Getting Started with Hardware Codec Support in AVStream

Starting in Windows 7, Windows Media Foundation represents AVStream-based media components as user-mode Media Foundation Transforms (MFTs).

By using this feature, vendors can present hardware-based decoders, encoders, and video processors as MFTs that can in turn be manipulated at the application level.

The AVStream model remains unchanged in Windows 7 and requires only a few additions to the minidriver to enable this functionality.

The transcoding topology is shown in the following diagram:

diagram illustrating transcoding topology

For best performance, the media processing that is shown in the bottom row of the diagram should occur in dedicated hardware. In this scenario, dedicated transcode hardware is known as Secured Hardware Encoder Decoder (SHED). SHED can be packaged either as a plug-in module for the motherboard or as an integrated feature on the display adapter.

Windows 7 still supports software-based transcoding. However, because the system performs the transcoding work on dedicated hardware instead of the CPU, a SHED-based solution improves the user experience significantly compared with a software-based solution.

As shown in the previous diagram, user-mode clients can access the user-mode transforms by using the IMFTransform interface that is exposed on each MFT. IMFTransform is available in Vista and later versions of Windows, but the mechanism to expose hardware-based media processing to user-mode applications is only available starting in Windows 7.
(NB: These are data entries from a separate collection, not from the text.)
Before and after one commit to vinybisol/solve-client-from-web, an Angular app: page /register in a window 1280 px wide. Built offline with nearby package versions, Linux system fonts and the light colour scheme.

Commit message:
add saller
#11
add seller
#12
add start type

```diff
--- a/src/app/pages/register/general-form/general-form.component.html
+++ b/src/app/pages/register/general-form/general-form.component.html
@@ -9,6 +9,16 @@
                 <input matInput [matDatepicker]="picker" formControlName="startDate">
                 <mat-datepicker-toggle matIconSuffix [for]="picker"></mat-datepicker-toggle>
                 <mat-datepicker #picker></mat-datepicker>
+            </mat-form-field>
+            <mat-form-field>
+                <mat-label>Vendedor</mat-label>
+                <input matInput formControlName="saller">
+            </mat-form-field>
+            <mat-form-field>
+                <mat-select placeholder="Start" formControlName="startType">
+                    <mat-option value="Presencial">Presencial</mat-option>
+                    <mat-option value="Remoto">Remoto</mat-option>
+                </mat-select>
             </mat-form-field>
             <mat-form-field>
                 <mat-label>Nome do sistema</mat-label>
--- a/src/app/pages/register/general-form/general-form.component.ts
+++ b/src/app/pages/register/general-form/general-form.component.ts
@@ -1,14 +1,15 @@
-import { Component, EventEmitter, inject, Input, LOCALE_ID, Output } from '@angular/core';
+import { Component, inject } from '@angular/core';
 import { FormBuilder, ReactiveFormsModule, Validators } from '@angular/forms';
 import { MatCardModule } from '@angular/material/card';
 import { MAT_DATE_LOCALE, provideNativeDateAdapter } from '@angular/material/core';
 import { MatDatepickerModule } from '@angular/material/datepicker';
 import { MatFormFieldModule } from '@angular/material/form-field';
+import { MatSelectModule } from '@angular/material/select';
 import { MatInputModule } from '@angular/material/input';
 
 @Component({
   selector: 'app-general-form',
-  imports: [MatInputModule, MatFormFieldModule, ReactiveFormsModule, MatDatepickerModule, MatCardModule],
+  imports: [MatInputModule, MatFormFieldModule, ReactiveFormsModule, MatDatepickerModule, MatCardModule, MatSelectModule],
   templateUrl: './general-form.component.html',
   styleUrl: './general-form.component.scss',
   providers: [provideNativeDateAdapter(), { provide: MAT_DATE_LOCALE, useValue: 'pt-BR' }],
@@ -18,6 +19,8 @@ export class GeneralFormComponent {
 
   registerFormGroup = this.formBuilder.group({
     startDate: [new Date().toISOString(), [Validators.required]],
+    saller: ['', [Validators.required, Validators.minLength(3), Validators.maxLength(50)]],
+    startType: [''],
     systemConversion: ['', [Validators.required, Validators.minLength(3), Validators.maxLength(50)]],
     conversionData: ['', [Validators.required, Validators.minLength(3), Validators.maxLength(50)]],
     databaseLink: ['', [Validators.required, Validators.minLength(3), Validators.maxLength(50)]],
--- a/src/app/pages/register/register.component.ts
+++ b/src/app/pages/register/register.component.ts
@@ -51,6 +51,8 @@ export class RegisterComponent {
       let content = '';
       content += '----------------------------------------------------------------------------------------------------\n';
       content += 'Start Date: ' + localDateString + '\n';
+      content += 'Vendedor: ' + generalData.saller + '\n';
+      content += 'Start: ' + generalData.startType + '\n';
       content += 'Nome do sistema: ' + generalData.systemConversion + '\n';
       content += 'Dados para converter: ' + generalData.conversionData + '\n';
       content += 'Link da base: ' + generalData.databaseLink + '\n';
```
The system-supplied Device Proxy, or Devproxy, module serves the same role as KSProxy in the DirectShow streaming model. Devproxy brokers communication between Ks.sys in kernel-mode and MFT components in user-mode.
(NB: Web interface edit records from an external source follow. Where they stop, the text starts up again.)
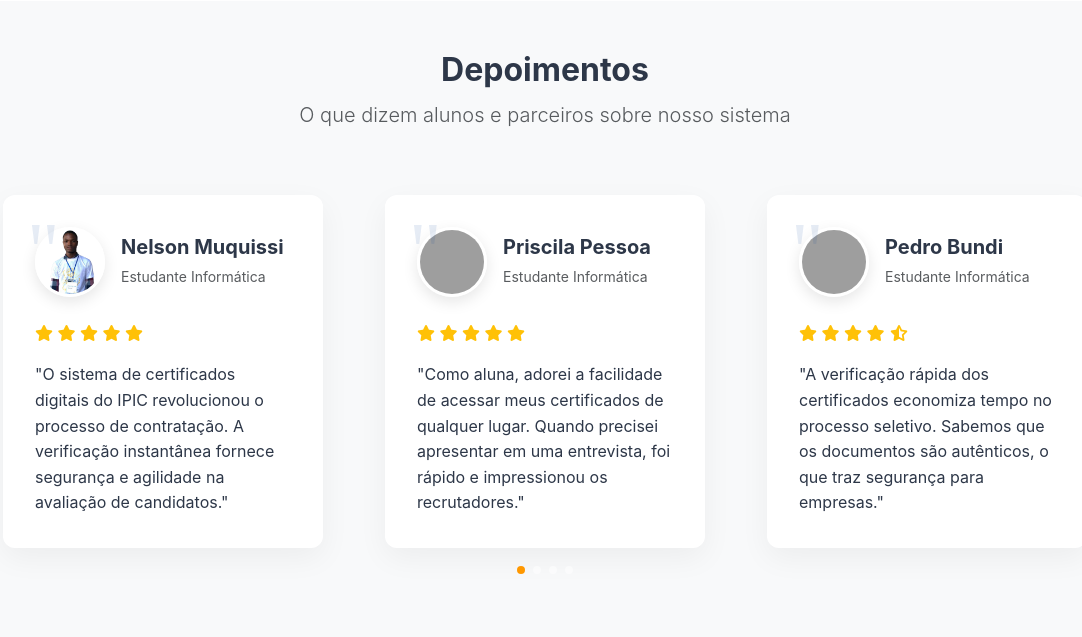
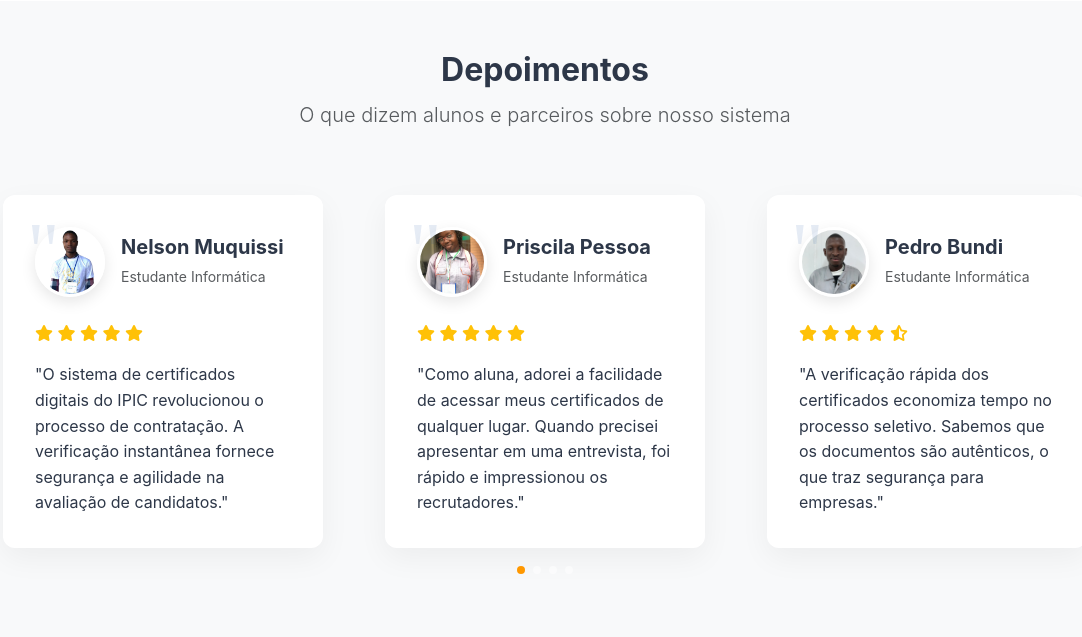
Before and after one commit to NelsonMuquissi/certificados_platform, a Django app: page / in a window 1280 px wide. Shown: the part 3685-4322 px from the top of the page, without its empty margins (95-1177 px from the left). Run offline with Django 5.2, Linux system fonts and the light colour scheme; grey boxes are pictures that could not be loaded.

Commit message:
add image in timotials in home

```diff
--- a/certificados/templates/index.html
+++ b/certificados/templates/index.html
@@ -458,7 +458,7 @@
                     <div class="swiper-slide">
                         <div class="testimonial-card">
                             <div class="d-flex align-items-center mb-4">
-                                <img src="{% static 'img/testimonial2.jpg' %}" class="testimonial-img me-3" alt="Depoimento">
+                                <img src="{% static 'img/depoimento/pris.jpeg' %}" class="testimonial-img me-3" alt="Depoimento">
                                 <div>
                                     <h5 class="mb-1">Priscila Pessoa</h5>
                                     <small class="text-muted">Estudante Informática</small>
@@ -478,7 +478,7 @@
                     <div class="swiper-slide">
                         <div class="testimonial-card">
                             <div class="d-flex align-items-center mb-4">
-                                <img src="{% static 'img/t.jpg' %}" class="testimonial-img me-3" alt="Depoimento">
+                                <img src="{% static 'img/depoimento/bundi.jpeg' %}" class="testimonial-img me-3" alt="Depoimento">
                                 <div>
                                     <h5 class="mb-1">Pedro Bundi</h5>
                                     <small class="text-muted">Estudante Informática</small>
@@ -498,7 +498,7 @@
                     <div class="swiper-slide">
                         <div class="testimonial-card">
                             <div class="d-flex align-items-center mb-4">
-                                <img src="{% static 'img/.jpg' %}" class="testimonial-img me-3" alt="Depoimento">
+                                <img src="{% static 'img/ipiz.png' %}" class="testimonial-img me-3" alt="Depoimento">
                                 <div>
                                     <h5 class="mb-1">Joana Francisco</h5>
                                     <small class="text-muted">Directora Geral</small>
```
Also changed, not shown: static/img/depoimento/bundi.jpeg (added), static/img/depoimento/pris.jpeg (added).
The resulting wrapped hardware media processing function is called a Device Proxy MFT. To take advantage of this mechanism, an AVStream minidriver should do the following:

  • Expose transform functions as individual KS filters that are part of the AVStream minidriver. For example, if the device has decode, encode, and video processing features, these functions should be represented as three distinct KS filters.
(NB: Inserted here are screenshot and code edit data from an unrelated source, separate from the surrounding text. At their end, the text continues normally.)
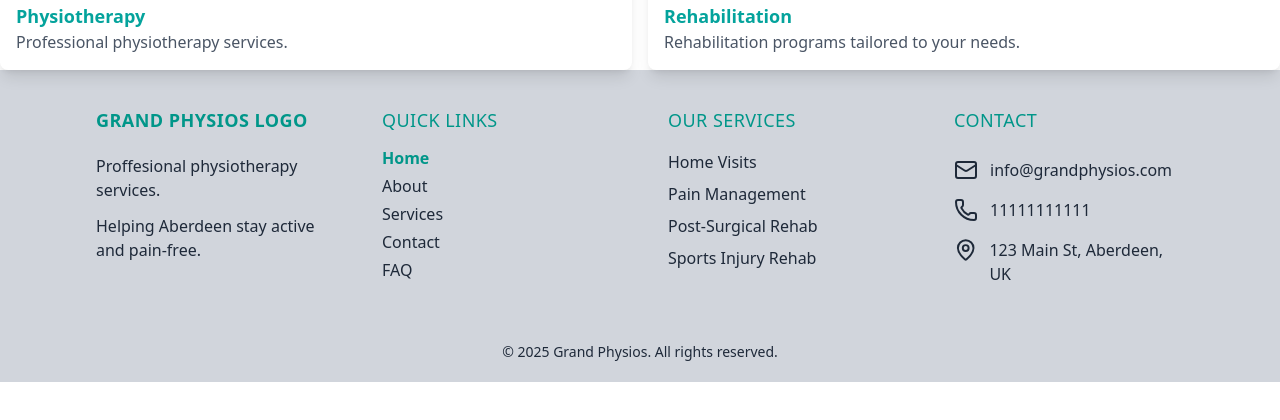
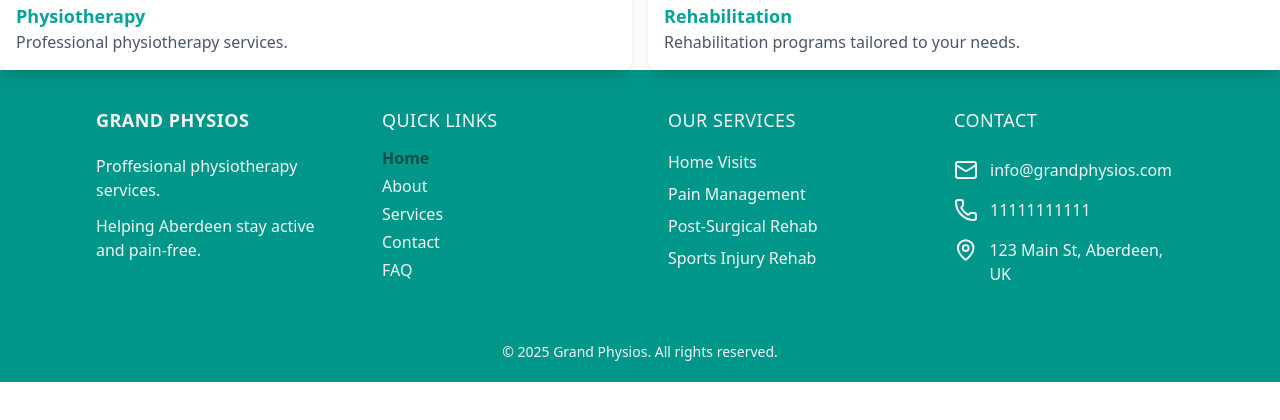
Before and after one commit to sbratuszewski/grand-physios, a React (Vite) app: page / in a window 1280 px wide. Shown: the part 254-674 px from the top of the page. Built offline with nearby package versions, Linux system fonts and the light colour scheme.

Commit message:
footer color scheme changed

```diff
--- a/src/components/Accordion.jsx
+++ b/src/components/Accordion.jsx
@@ -1,10 +1,10 @@
 import React from 'react'
 import { Plus, Minus } from 'lucide-react'
 
-const Accordion = ({ question, answer }) => {
+const Accordion = ({ question, answer, ...rest }) => {
   const [accordionOpen, setAccordionOpen] = React.useState(false)
   return (
-    <div className="bg-gray-200 p-5 rounded-lg">
+    <div {...rest} className="bg-gray-200 p-5 rounded-lg">
       <button
         className="flex justify-between w-full items-center cursor-pointer"
         onClick={() => setAccordionOpen(!accordionOpen)}
--- a/src/components/ContactForm.jsx
+++ b/src/components/ContactForm.jsx
@@ -0,0 +1,66 @@
+import React, { useState } from 'react'
+import { useForm } from 'react-hook-form'
+import emailjs from 'emailjs-com'
+
+function ContactForm() {
+  const { register, handleSubmit, reset } = useForm()
+
+  const onSubmit = async (data) => {
+    try {
+      await emailjs.send(
+        'YOUR_SERVICE_ID',
+        'YOUR_TEMPLATE_ID',
+        {
+          from_name: data.fullName,
+          from_email: data.email,
+          phone: data.phone,
+          message: data.message,
+        },
+        'YOUR_PUBLIC_KEY'
+      )
+      alert("Message sent! We'll contact you soon.")
+      reset()
+    } catch (err) {
+      console.error(err)
+      alert('Error sending message, please try again.')
+    }
+  }
+
+  return (
+    <form
+      onSubmit={handleSubmit(onSubmit)}
+      className="max-w-xl mx-auto p-6 bg-white shadow-md rounded-xl space-y-4"
+    >
+      <h2 className="text-2xl font-semibold mb-4">Contact Us</h2>
+
+      <input
+        {...register('fullName', { required: true })}
+        placeholder="Full name"
+        className="w-full border rounded-lg px-3 py-2"
+      />
+      <input
+        {...register('email', { required: true })}
+        placeholder="Email address"
+        className="w-full border rounded-lg px-3 py-2"
+      />
+      <input
+        {...register('phone', { required: true })}
+        placeholder="Phone number"
+        className="w-full border rounded-lg px-3 py-2"
+      />
+      <textarea
+        {...register('message', { required: true })}
+        placeholder="Message"
+        rows="5"
+        className="w-full border rounded-lg px-3 py-2"
+      />
+      <button
+        type="submit"
+        className="w-full bg-sky-600 text-white py-2 rounded-lg hover:bg-sky-700"
+      >
+        Send Message
+      </button>
+    </form>
+  )
+}
+export default ContactForm
--- a/src/components/Footer.jsx
+++ b/src/components/Footer.jsx
@@ -5,15 +5,15 @@ import navItems from '../data/navItems'
 
 const Footer = () => {
   return (
-    <footer className="w-full px-4 sm:px-6 md:px-12 lg:px-20 py-5 bg-gray-300 text-gray-800">
+    <footer className="w-full px-4 sm:px-6 md:px-12 lg:px-20 py-5 bg-teal-600 text-gray-100">
       <div className="grid sm:grid-cols-2 lg:grid-cols-4 gap-6">
         {/* Brand Section */}
         <div className="flex flex-col gap-3 p-2 md:p-4">
           <NavLink
             to="/"
-            className="text-teal-600 text-lg tracking-wide uppercase font-bold mb-2"
+            className="text-lg tracking-wide uppercase font-bold mb-2"
           >
-            Grand Physios logo
+            Grand Physios
           </NavLink>
           <p>Proffesional physiotherapy services.</p>
           <p>Helping Aberdeen stay active and pain-free.</p>
@@ -21,9 +21,7 @@ const Footer = () => {
 
         {/* Footer Quick Menu */}
         <div className="flex flex-col gap-1 p-2 md:p-4 list-none">
-          <h2 className="text-teal-600 text-lg tracking-wide uppercase mb-2">
-            Quick Links
-          </h2>
+          <h2 className="text-lg tracking-wide uppercase mb-2">Quick Links</h2>
           {navItems.map((item) => (
             <li
               key={item.name}
@@ -32,7 +30,7 @@ const Footer = () => {
               <NavLink
                 to={item.path}
                 className={({ isActive }) =>
-                  isActive && 'text-teal-600 font-bold'
+                  isActive && 'text-teal-900 font-bold'
                 }
               >
                 {item.name}
@@ -42,9 +40,7 @@ const Footer = () => {
         </div>
 
         <div className="flex flex-col gap-2 p-2 md:p-4">
-          <h2 className="text-teal-600 text-lg tracking-wide uppercase mb-2">
-            Our Services
-          </h2>
+          <h2 className="text-lg tracking-wide uppercase mb-2">Our Services</h2>
           <p>Home Visits</p>
           <p>Pain Management</p>
           <p>Post-Surgical Rehab</p>
@@ -53,9 +49,7 @@ const Footer = () => {
 
         {/* Contact Section */}
         <div className="flex flex-col gap-4 p-2 md:p-4">
-          <h2 className="text-teal-600 text-lg tracking-wide uppercase mb-2">
-            Contact
-          </h2>
+          <h2 className="text-lg tracking-wide uppercase mb-2">Contact</h2>
           <div className="flex gap-x-3">
             {/* lucide icon */}
             <Mail />
```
    • Encoder: used to convert from an uncompressed format to a compressed format.
    • Decoder: used to convert from a compressed format to an uncompressed format, which must include NV12.
    • Video Processor: used to perform scaling, interlacing/de-interlacing, and format conversion. Do not include video processing support in the decoder or encoder filter.

      Microsoft strongly recommends that vendors provide hardware-based scaling support. However, if you choose not to provide hardware-based scaling support, you can use the system-supplied video processing MFT to perform scaling operations at a reduced level of performance. If you do not provide hardware-based scaling support, the Media Foundation topology builder automatically inserts the system-supplied scaling MFT into the topology.

  • Register its media processing KS filters under one of the following KS categories, available in Windows 7 and later versions of Windows:

    In addition, the following categories are also defined for use in other transcoding scenarios:

  • Media foundation applications can then use the MFTEnumEx function to enumerate the devices that are registered as MFTs by using the categories mentioned previously.